Newcastle Strikes Back to Snatch Dynamic Draw 2-2

Revived Dynamo Electrifies Kiev

Russia Declines to Buy Bombers From Ukraine

Commander's Mother Prays for Mir

Chernomyrdin, Ukraine Sign Accord on Debt Restructuring

Kiev Seeks Alternatives to Russian Oil

Kuchma Plans To Fire Energy, Nuclear Chiefs

Ukraine's Germans Find Little Reality in Promises

Ukraine Officials Praise Sale of Tanks to Pakistan

Settlers Pray in Chernobyl Danger Zone

Grozny Palace Slated for Demolition
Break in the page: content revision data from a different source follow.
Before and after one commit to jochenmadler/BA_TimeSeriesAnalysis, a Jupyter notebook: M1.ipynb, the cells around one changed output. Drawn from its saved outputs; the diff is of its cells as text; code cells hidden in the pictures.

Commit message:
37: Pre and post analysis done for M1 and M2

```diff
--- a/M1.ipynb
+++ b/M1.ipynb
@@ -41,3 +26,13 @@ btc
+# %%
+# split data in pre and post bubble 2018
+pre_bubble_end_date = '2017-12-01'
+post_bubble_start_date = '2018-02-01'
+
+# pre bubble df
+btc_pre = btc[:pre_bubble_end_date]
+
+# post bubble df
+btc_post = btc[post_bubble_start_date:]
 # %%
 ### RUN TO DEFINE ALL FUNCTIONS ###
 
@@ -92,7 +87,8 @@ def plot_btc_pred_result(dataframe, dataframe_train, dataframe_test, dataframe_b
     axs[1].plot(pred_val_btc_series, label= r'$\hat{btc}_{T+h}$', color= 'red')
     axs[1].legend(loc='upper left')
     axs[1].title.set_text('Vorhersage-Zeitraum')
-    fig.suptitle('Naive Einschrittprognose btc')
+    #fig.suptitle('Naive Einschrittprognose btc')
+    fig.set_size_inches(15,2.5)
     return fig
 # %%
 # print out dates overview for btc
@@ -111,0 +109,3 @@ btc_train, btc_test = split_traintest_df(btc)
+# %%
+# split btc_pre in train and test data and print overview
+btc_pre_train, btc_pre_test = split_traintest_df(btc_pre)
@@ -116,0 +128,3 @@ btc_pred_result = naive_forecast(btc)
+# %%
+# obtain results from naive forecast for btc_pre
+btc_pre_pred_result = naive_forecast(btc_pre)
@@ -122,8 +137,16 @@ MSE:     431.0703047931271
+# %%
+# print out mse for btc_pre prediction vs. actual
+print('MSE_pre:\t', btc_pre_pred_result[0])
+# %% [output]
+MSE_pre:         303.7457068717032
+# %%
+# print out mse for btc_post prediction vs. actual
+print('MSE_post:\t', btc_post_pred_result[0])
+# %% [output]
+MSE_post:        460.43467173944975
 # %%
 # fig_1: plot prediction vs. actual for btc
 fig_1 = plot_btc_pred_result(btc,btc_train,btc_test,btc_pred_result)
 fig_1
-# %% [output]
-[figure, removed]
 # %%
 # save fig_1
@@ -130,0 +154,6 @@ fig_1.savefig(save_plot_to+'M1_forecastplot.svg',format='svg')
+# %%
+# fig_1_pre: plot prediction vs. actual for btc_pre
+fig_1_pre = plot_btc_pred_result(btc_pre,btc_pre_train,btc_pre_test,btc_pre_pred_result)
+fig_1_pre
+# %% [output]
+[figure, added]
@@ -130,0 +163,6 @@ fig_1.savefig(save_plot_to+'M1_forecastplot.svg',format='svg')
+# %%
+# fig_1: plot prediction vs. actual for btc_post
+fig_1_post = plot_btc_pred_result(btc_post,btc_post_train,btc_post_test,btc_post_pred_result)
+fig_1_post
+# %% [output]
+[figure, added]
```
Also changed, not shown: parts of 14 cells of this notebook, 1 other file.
Lobov in Grozny, Urges Disarmament

In Chechnya, an Army in Limbo

Kiev to Double Peacekeeping Contingent

Grozny Premier Says Oil Industry Healing

Belarus Vote Will Not Affect Independence, Says Minister

Ukraine Aims for Arms Sales

Turkmens to Join NATO Pact

Poll Will Not Split Ukraine, Ex-Speaker Says

Poll Will Not Split Ukraine, Ex-Speaker Says

Poll Will Not Split Ukraine, Ex-Speaker Says

Kravchuk Shifts on Air Strikes

Kravchuk Wins Over Chairman

Atom Pact Riles Kiev Deputies

KIEV -- Opposition in Ukraine's parliament to an agreement to give up the country's nuclear arms stiffened Thursday as President Leonid Kravchuk prepared to sign the accord. Even moderate deputies objected to the treaty, announced by U.S. President Bill Clinton earlier this week and hailed as a breakthrough for disarmament during talks at Kiev airport on Wednesday between Clinton and Kravchuk. Prominent lawmakers said Thursday that they had not been told about the agreement -- which Kravchuk, Clinton and President Boris Yeltsin are due to sign Friday -- and accused Kravchuk of fanning confrontation with parliament. The parliament finally ratified the START 1 arms treaty last November but said that it applied to only 42 percent of the more than 1,600 strategic warheads still on Ukrainian soil. Ukrainian deputies said this week that they would oppose any attempt by Kravchuk to abandon these reservations. One Communist deputy even suggested this would be grounds for impeaching the president.